* **AIM OF THE TASK**:
When a line below holds the string "false", show that line.

* **DATA TO EXAMINE**:
▼
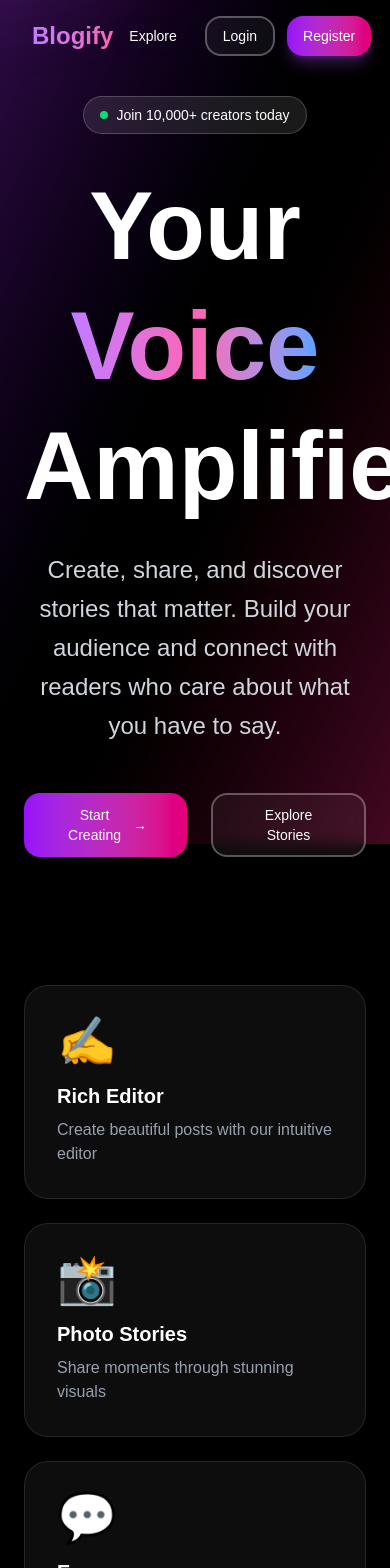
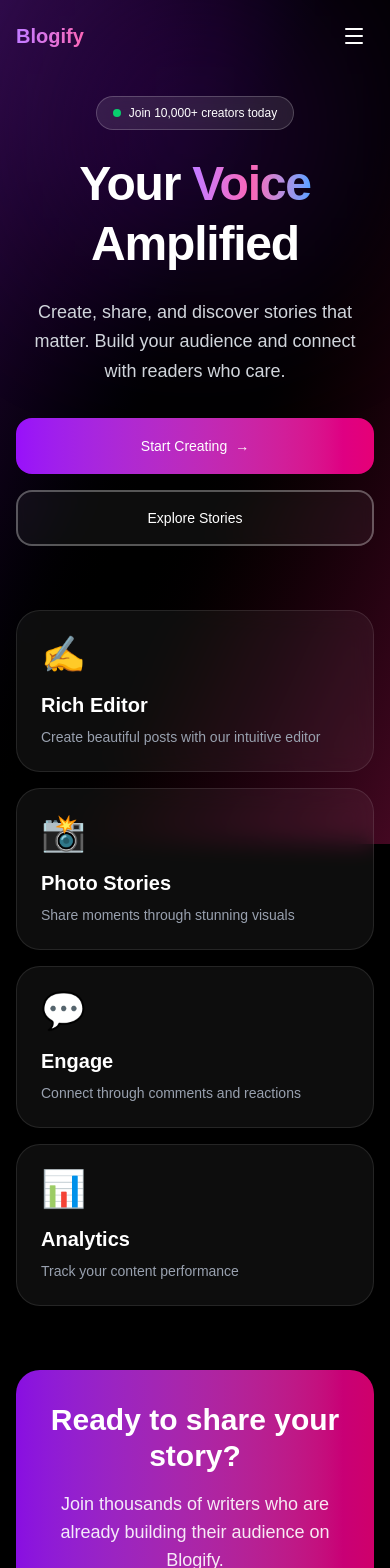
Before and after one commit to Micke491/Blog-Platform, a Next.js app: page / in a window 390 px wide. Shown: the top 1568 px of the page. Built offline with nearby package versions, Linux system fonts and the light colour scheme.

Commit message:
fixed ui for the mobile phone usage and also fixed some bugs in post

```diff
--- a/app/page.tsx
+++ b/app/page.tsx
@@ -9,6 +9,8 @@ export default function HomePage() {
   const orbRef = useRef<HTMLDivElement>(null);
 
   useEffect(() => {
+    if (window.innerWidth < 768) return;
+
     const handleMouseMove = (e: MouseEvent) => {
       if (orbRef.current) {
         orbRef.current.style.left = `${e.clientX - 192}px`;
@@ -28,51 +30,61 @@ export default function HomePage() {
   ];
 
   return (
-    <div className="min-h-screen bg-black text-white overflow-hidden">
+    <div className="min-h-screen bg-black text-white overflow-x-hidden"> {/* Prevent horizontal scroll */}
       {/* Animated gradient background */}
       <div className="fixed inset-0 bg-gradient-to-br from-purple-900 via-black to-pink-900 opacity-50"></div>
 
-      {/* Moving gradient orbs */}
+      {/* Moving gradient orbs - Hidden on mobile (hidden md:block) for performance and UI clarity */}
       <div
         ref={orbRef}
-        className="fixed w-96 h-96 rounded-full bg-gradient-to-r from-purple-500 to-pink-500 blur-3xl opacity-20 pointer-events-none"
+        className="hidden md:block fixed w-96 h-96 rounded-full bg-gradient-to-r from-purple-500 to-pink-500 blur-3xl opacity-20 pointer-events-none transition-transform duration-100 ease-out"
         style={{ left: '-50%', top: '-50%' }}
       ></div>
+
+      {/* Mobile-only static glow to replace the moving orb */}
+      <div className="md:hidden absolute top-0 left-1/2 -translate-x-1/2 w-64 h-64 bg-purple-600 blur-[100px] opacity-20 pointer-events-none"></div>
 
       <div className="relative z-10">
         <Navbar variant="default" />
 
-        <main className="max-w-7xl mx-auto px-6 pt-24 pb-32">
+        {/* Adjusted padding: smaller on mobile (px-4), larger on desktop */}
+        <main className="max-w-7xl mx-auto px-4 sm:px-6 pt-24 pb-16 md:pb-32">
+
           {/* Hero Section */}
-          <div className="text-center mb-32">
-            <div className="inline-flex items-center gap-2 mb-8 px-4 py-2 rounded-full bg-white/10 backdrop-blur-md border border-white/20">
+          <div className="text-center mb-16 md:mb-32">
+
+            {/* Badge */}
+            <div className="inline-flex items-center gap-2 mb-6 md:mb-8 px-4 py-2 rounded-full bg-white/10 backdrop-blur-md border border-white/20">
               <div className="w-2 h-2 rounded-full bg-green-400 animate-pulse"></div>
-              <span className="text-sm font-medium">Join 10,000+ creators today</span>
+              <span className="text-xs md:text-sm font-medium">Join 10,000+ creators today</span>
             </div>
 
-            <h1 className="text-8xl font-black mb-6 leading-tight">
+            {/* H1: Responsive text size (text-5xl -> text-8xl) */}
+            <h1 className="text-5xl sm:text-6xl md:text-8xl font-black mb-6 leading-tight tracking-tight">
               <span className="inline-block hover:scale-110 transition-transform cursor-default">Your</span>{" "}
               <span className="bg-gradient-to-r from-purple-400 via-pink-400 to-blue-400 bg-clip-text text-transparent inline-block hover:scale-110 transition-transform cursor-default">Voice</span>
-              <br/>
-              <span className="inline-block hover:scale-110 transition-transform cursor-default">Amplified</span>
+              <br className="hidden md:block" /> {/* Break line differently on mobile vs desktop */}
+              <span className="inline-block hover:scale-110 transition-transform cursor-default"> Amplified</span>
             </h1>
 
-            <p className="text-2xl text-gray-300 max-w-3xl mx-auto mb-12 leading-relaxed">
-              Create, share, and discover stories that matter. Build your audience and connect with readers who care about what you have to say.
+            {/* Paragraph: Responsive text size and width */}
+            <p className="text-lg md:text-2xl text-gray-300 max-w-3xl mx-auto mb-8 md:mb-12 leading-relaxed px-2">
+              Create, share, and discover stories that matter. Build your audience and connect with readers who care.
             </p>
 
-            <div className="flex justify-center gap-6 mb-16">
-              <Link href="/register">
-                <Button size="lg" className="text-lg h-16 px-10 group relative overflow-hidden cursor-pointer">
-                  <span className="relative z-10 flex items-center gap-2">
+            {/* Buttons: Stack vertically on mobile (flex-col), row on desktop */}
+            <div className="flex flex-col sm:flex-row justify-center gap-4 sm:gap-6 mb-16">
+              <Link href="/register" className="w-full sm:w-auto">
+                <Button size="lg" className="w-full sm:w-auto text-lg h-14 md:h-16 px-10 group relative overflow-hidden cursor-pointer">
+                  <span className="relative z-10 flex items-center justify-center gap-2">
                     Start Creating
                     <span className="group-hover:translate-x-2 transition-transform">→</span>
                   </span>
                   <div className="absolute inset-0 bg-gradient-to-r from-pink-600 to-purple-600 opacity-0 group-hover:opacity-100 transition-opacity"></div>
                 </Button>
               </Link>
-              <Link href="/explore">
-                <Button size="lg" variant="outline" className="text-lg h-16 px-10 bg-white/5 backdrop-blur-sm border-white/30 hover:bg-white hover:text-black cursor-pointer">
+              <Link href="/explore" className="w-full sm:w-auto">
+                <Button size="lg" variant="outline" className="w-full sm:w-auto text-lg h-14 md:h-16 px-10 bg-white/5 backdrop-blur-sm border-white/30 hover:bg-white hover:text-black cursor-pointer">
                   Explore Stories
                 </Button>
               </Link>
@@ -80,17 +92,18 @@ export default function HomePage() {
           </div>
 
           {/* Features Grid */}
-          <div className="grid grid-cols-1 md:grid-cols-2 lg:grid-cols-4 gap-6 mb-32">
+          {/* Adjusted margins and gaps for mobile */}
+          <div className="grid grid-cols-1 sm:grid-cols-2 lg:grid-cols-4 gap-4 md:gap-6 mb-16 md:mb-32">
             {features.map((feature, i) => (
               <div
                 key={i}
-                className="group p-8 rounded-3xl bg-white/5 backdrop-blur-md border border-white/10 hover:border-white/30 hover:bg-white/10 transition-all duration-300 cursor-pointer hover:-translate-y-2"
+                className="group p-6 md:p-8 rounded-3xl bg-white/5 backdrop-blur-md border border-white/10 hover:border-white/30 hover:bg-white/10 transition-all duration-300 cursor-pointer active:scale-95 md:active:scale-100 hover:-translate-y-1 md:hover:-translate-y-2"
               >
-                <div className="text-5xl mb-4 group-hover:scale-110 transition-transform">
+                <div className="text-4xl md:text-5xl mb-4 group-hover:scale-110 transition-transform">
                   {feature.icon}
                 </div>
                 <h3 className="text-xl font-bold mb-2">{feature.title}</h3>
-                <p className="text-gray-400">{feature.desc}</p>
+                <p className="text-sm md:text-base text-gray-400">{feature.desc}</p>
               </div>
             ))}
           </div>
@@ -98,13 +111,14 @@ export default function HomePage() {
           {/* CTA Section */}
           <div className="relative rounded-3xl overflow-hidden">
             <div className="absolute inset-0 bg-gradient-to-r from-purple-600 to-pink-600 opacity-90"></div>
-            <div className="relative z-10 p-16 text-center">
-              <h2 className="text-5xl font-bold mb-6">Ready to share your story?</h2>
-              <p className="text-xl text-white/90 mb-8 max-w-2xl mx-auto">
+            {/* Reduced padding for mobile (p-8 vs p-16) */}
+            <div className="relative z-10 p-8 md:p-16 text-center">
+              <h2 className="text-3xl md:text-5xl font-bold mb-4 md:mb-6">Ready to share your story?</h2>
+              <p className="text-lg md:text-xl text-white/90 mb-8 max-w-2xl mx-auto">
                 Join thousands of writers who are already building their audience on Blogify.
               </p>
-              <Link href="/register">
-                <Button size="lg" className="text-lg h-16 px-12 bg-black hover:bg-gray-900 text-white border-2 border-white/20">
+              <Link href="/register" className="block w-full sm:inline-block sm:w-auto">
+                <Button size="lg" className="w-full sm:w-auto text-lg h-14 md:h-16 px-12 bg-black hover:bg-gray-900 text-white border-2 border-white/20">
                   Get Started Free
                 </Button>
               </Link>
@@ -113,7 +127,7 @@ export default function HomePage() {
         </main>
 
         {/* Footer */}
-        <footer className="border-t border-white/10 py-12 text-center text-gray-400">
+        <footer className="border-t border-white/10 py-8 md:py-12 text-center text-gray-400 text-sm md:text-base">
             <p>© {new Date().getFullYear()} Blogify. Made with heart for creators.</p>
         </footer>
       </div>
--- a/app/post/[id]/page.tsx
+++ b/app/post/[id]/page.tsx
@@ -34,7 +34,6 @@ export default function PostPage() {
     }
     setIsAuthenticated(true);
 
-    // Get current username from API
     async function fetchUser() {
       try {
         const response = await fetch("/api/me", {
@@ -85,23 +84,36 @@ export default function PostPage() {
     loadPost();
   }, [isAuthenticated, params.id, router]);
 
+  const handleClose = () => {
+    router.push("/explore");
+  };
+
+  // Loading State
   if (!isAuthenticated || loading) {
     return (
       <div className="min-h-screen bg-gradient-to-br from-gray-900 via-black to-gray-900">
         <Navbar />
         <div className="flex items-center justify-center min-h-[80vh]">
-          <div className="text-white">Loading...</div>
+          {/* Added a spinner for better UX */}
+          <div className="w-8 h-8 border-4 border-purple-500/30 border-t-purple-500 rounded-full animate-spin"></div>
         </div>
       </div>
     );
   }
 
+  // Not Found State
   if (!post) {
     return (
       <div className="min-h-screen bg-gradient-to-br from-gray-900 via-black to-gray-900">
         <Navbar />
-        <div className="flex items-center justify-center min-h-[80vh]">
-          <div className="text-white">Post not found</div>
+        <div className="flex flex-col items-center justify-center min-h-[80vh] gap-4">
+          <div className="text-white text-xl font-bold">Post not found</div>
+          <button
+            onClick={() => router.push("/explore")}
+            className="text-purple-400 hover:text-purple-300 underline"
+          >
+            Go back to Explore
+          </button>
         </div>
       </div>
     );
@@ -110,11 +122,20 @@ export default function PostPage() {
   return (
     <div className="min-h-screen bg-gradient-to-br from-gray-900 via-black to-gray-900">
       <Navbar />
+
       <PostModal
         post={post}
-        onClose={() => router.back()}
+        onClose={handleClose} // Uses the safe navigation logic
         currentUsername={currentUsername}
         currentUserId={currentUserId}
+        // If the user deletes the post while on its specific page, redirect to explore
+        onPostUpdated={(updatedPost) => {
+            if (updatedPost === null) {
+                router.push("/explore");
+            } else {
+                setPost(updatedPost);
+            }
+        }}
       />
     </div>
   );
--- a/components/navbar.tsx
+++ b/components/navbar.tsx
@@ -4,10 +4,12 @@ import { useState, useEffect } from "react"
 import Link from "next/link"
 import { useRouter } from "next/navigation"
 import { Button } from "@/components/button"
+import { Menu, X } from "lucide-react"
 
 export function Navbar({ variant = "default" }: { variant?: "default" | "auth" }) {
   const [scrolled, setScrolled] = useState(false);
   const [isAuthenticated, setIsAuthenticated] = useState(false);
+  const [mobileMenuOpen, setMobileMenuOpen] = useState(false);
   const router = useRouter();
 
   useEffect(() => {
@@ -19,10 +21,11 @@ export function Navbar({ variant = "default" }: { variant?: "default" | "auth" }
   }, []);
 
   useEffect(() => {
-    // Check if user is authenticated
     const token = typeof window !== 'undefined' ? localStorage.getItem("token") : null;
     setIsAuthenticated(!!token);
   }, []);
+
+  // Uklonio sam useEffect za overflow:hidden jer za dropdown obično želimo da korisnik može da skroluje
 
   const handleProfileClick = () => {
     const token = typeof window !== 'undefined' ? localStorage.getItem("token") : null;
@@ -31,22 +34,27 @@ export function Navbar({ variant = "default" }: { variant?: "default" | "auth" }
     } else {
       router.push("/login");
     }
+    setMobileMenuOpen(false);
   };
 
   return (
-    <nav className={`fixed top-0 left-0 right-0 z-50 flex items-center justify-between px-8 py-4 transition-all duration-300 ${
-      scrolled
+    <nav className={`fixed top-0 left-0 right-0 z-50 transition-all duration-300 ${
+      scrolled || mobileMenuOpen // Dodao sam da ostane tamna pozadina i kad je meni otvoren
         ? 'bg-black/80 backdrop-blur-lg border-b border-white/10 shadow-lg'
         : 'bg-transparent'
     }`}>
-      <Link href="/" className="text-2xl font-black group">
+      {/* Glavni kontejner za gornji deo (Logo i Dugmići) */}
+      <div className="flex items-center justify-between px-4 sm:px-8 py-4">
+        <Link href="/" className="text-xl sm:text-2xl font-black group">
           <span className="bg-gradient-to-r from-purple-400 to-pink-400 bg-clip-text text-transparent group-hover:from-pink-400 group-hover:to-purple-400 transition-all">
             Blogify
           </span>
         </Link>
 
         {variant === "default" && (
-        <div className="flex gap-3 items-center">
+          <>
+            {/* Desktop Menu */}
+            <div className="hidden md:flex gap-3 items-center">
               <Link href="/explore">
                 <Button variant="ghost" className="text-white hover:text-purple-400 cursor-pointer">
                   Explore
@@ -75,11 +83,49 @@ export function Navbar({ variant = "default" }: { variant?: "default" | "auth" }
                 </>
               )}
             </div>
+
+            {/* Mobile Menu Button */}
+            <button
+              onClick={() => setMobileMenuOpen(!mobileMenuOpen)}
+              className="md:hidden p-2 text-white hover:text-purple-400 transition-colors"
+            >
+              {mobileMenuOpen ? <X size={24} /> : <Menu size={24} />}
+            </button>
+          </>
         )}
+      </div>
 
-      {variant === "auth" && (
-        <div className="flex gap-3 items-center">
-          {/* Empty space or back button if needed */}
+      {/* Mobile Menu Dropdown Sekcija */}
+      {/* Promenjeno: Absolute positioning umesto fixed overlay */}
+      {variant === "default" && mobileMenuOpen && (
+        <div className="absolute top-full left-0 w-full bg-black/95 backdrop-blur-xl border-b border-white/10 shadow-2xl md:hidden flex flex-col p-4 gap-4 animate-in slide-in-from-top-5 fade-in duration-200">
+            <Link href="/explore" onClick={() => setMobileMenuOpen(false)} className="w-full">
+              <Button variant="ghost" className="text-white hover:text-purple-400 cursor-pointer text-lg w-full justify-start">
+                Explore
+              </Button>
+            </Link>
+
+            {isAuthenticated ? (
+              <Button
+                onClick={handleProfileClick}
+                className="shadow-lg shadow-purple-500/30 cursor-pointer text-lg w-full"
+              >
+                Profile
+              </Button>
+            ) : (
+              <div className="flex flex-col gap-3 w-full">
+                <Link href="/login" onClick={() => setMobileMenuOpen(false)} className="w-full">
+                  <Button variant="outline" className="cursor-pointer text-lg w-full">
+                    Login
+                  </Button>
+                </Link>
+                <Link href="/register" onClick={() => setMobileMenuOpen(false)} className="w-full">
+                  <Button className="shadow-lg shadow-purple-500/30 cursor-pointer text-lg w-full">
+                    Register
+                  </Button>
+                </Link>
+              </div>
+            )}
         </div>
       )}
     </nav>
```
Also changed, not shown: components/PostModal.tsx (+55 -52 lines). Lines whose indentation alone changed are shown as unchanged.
▲
▼
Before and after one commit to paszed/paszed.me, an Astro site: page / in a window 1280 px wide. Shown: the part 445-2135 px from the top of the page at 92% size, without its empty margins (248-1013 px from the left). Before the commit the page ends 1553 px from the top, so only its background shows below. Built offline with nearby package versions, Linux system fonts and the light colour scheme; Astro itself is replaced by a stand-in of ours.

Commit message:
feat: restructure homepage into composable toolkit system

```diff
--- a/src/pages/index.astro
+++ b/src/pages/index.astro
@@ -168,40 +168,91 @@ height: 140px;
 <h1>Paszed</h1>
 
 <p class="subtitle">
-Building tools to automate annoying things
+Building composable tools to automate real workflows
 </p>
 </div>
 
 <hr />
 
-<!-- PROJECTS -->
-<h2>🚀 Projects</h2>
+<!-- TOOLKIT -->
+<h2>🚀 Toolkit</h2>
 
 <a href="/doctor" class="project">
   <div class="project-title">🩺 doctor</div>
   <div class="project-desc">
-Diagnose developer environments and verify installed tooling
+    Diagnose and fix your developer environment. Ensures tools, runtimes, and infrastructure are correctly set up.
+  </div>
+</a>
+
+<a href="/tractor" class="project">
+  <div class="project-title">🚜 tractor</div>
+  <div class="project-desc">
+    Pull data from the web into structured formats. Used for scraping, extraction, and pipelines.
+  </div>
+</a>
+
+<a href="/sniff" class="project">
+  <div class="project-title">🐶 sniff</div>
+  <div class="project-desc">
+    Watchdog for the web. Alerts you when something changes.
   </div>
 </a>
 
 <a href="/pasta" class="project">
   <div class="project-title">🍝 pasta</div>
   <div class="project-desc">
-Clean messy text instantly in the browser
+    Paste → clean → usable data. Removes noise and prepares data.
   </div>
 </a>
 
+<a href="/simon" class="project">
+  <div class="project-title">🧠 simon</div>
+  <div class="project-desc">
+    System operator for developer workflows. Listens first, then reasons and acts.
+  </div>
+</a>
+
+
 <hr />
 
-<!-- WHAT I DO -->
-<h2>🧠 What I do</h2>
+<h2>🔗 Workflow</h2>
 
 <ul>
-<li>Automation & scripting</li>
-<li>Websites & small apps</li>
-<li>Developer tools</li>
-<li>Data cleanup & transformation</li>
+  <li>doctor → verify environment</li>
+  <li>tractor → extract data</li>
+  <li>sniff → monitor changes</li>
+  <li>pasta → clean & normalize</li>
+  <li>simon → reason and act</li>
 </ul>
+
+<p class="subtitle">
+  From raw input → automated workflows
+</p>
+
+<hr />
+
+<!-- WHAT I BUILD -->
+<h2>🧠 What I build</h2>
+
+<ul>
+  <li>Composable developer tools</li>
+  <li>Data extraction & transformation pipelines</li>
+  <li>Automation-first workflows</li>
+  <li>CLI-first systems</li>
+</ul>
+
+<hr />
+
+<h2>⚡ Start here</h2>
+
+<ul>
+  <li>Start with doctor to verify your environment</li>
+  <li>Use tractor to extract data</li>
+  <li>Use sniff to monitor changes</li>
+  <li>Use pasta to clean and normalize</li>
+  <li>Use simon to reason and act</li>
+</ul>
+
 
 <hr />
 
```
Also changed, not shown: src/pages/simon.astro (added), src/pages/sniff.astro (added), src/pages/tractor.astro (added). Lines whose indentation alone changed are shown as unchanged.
▲
* **OUTPUT FOR THIS TASK**:
   const [scrolled, setScrolled] = useState(false);
   const [isAuthenticated, setIsAuthenticated] = useState(false);
+  const [mobileMenuOpen, setMobileMenuOpen] = useState(false);
+    setMobileMenuOpen(false);
+            <Link href="/explore" onClick={() => setMobileMenuOpen(false)} className="w-full">
+                <Link href="/login" onClick={() => setMobileMenuOpen(false)} className="w-full">
+                <Link href="/register" onClick={() => setMobileMenuOpen(false)} className="w-full">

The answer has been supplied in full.